Two Bibb County businessmen appeared in federal court this afternoon, and pleaded not guilty to charges of defrauding the school district of millions.

A federal grand jury on Tuesday indicted Isaac Culver, Dave Carty and their business, Progressive Consulting Technologies Inc., PCTI.

On Wednesday, the judge set $15,000 bond for each man.

They're each charged with conspiracy to commit wire and mail fraud, 10 counts of wire fraud, one count of mail fraud and money laundering.

The pair are accused of conspiring to sell the Bibb County school district more than $3.7 million in computers and support services that was worth less than half that.

The company was hired as program manager for a major technology upgrade for the school system in 2012.

Through wire transfers and false paperwork, the indictment says, Culver and Carty hid from the school how much they were profiting from the sale.

When school officials started to install those computers, according to Bibb school officials, they realized that the computers wouldn't work because Progressive Computing hadn't provided key components that were needed, like keyboards and monitors.

The equipment is still sitting, unused, in a Bibb school warehouse, for over three years.

Last year, the Bibb County School District filed a federal lawsuit against Culver, Carty, their former superintendent, Romain Dallemand, and others.

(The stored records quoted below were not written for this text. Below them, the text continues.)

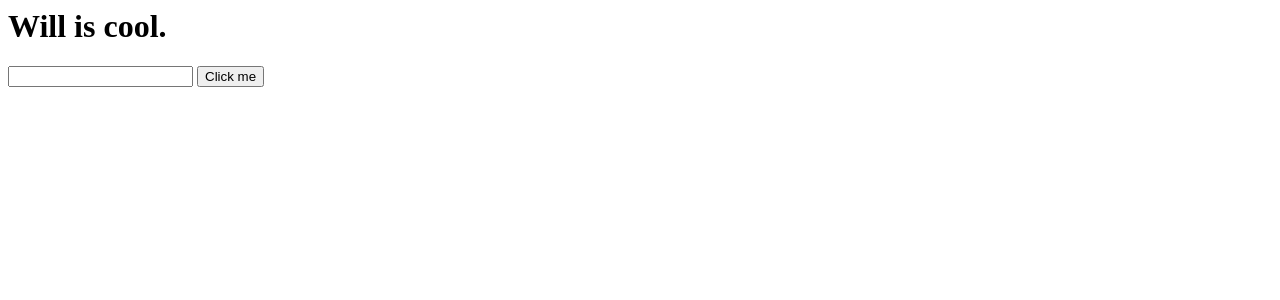
Repository: willclem1/willclem1.github.io
Page: tutorial1.html
The author's editor kept a record of every edit. The page is drawn from the files as they stood at one moment, then again after the next edit.
The browser window is 1280 px wide. The pictures show the whole page.

Above is the page before.

After the next edit:
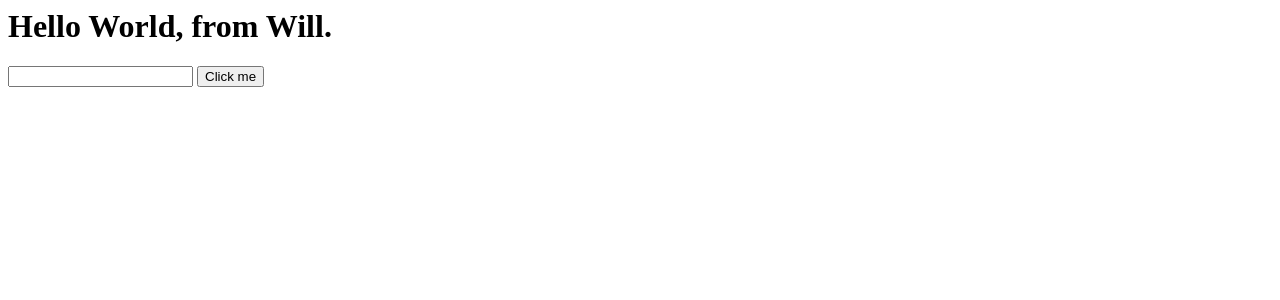
The edit:
--- a/tutorial1.html
+++ b/tutorial1.html
@@ -1,6 +1,6 @@
 <html>
     <body>
-        <h1 id="header">Will is cool.</h1>
+        <h1 id="header">Hello World, from Will.</h1>
         <input type="text" id="inp"/>
         <button onclick="pressed()">Click me</button>
 
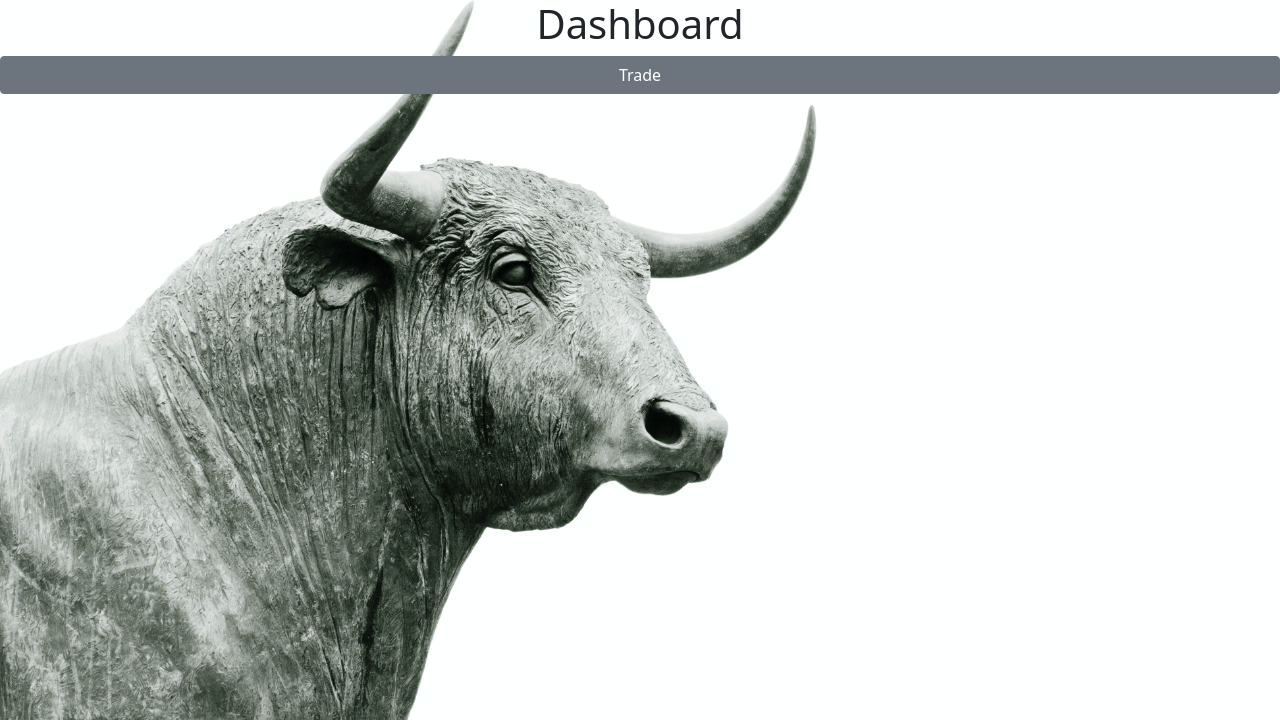
Repository: jmokate/stock-trading-app
Page: /
The author's editor kept a copy of each file at every save. The page is drawn from the files as they stood at one save, then again after the next save.
The browser window is 1280 px wide. The pictures show the whole page.
The project was rebuilt for these pictures with package versions that can differ from the ones it lists, and the page was loaded fresh each time. Also part of the build but not shown: src/Signup.js, src/Login.js, src/SplashPage.js.

Above is the page before, as saved 2021-09-18 15:51:10.

After the next save:
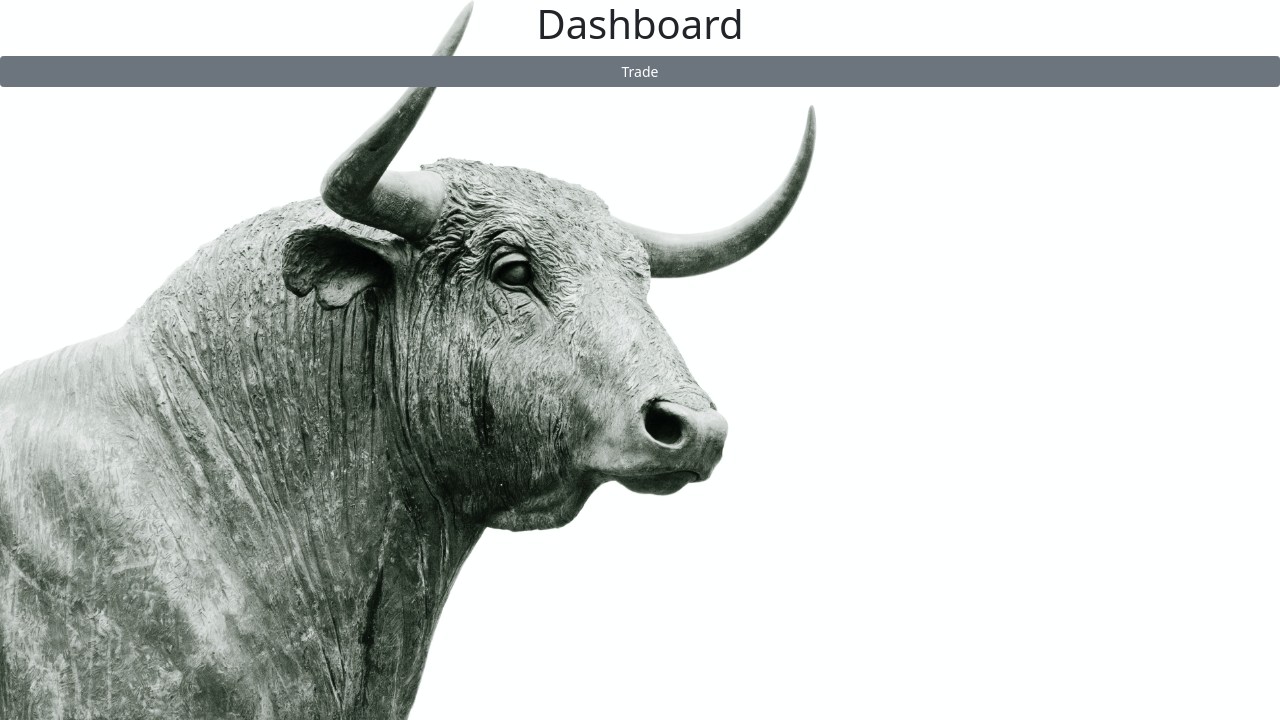
Saved 76 s later.
--- a/src/Dashboard.js
+++ b/src/Dashboard.js
@@ -11,7 +11,7 @@
         <h1 className="text-center">Dashboard</h1>
       </Row>
       <Row>
-        <Button variant="secondary">Trade</Button>
+        <Button variant="secondary" size="sm">Trade</Button>
       </Row>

The district argued that Dallemand pushed the computer sale through by violating school procedures and bidding laws and deceived other school officials about what he was doing.

However, Dallemand is not named in this week's federal indictment.

According to a news release from acting U.S. Attorney Pete Peterman, Culver and Carty were arrested Wednesday morning.

They each face up to 20 years in prison and possible fines.